Christopher Lipscomb A charge delivered to the candidates for Holy Orders: at the Cathedral Church, in Spanish-Town, Jamaica, on Saturday, the 9th of April, 1825, being the day before the primary ordination in that diocese. (St. Jago de la Vega: Jamaica District Committee of the Society for Promoting Christian Knowledge, 1825).

Christopher Lipscomb Church Societies, a Blessing to the Colonies: A Sermon Preached at the Parish Church of St. Michael-Le-Belfry, York (London: J., G., F. & J. Rivington, 1840). (The correct spelling of the parish name is St Michael le Belfrey, York)

Notes

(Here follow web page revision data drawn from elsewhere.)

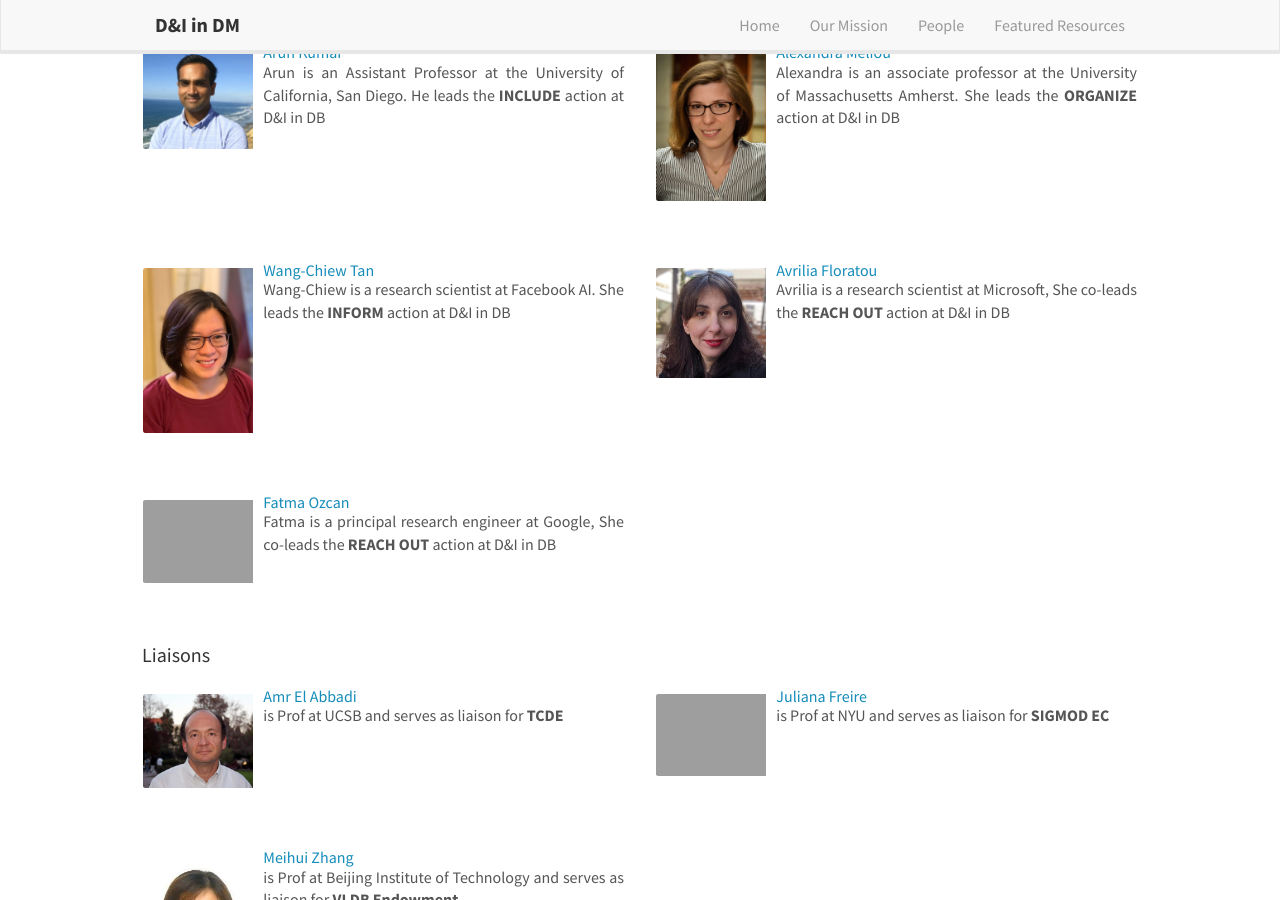
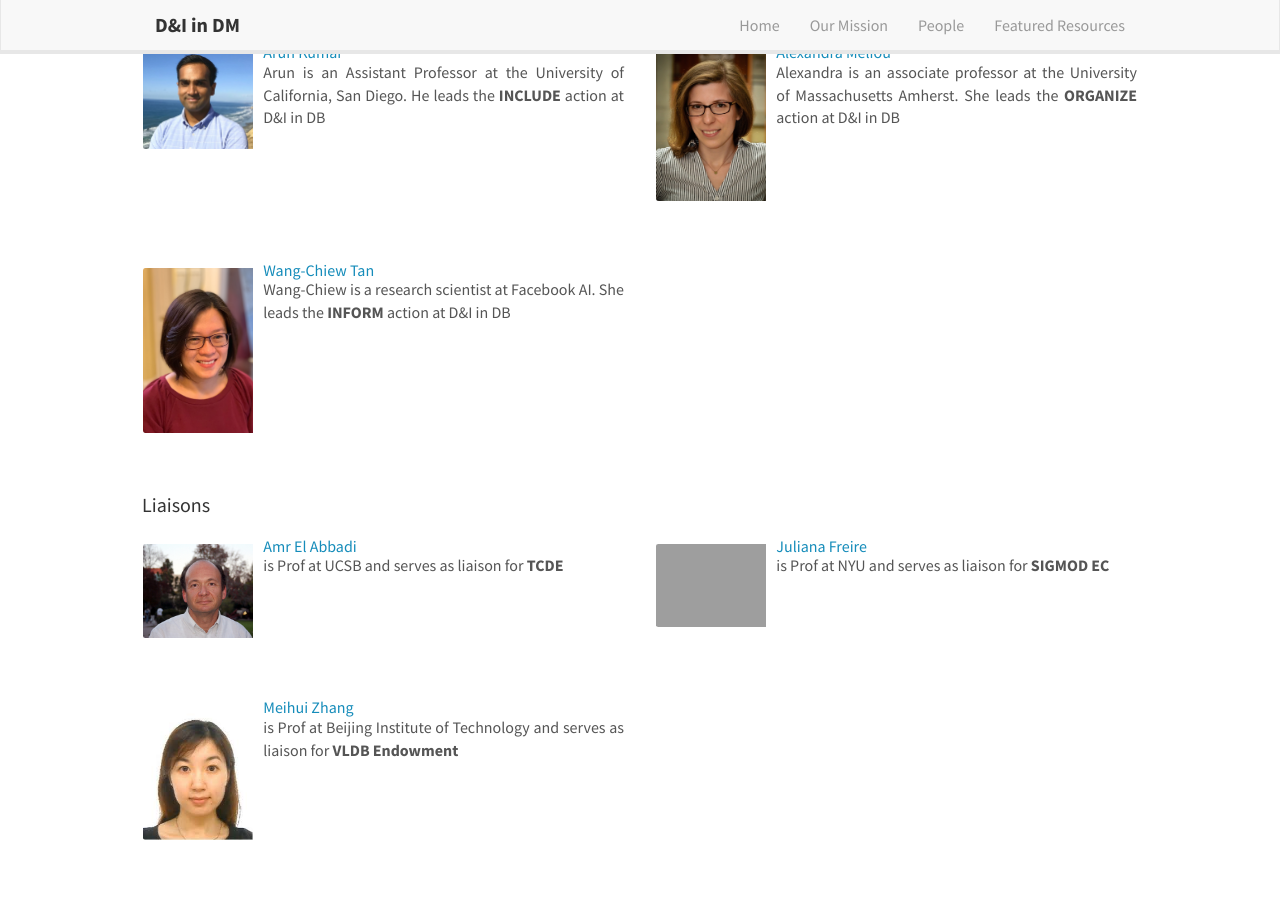
Before and after one commit to zmeihui/dbdni.github.io, a Jekyll site: the page built from index.md, in a window 1280 px wide and 900 px high, scrolled down 969 px. Built offline with Jekyll 4.4.1, drawn with Linux system fonts in a browser that asks for light colours; nearby versions of some CDN libraries; comment, search, counter and statistics services are not loaded.

Commit message:
Update core_members.yml

```diff
--- a/_data/core_members.yml
+++ b/_data/core_members.yml
@@ -18,11 +18,3 @@
   photo: wangchiew.JPG
   web: https://wangchiew.github.io
   info: "Wang-Chiew is a research scientist at Facebook AI. She leads the <b>INFORM</b> action at D&I in DB"
-- name: Avrilia Floratou
-  photo: avrilia.jpg
-  web: https://www.microsoft.com/en-us/research/people/avflor/
-  info: "Avrilia is a research scientist at Microsoft, She co-leads the <b>REACH OUT</b> action at D&I in DB"
-- name: Fatma Ozcan
-  photo: Fatma-Ozcan.jpg
-  web: https://www.linkedin.com/in/fatma-ozcan-3299858
-  info: "Fatma is a principal research engineer at Google, She co-leads the <b>REACH OUT</b> action at D&I in DB"
```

  1. Some sources Lipscombe
  2. [OXFORD UNIVERSITY, APRIL 17 The Bury and Norwich Post: Or, Suffolk and Norfolk Telegraph, Essex, Cambridge, & Ely Intelligencer (Bury Saint Edmunds, England), Wednesday, April 21, 1824; Issue 2182]
  3. Anglican History
  4. Belize Anglican
  5. The Times, Monday, Nov 29, 1824; pg. 2; Issue 12510; col E Ecclesiastical Intelligence
  6. Sylvanus Urban (ed.) The Gentleman's Magazine Volume XX New Series July–December (London: William Pickering, John Bowyer Nichols and Son, 1843) page 201-202
  7. Harry Curteis Lipscombe History of Staindrop Church and Monuments (London: Simpkin, Marshall, & Co., 1888) p. 93
  8. Gordon Goodwin, ‘Lipscomb, William (1754–1842)’, rev. Rebecca Mills, Oxford Dictionary of National Biography, Oxford University Press, 2004; online edn, Jan 2008 accessed 11 Nov 2013
  9. Gentleman's Magazine 1843 page 202
  10. The Edinburgh Magazine and Literary Miscellany: A New Series of the Scots Magazine July - December 1818 p. 381.
  11. J.B. Ellis The Diocese of Jamaica: A Short Account of its History, Growth, and Organisation (London: SPCK, 1913), page 60.
  12. 'The Gentleman's Magazine Volume 94, Part 1, page 367 (1824)
  13. Laws of Jamaica Passed in the Year 1875 (Kingston: Robert Osborn, 1875) page 115
  14. Thomas Farrar 'The Church of England in Jamaica' West Indian Quarterly 1885-86 (Demerara: Guyana: J. Thomson p. 99
  15. Gentleman's Magazine' 1843 p. 202
  16. Anglican Diocese of Jamaica
  17. Edmund Burke (ed.) Annual Register, or a View of the History and Politics of the Year 1860, Volume 112 (London: J. and F.H. Rivington, 1861) page 456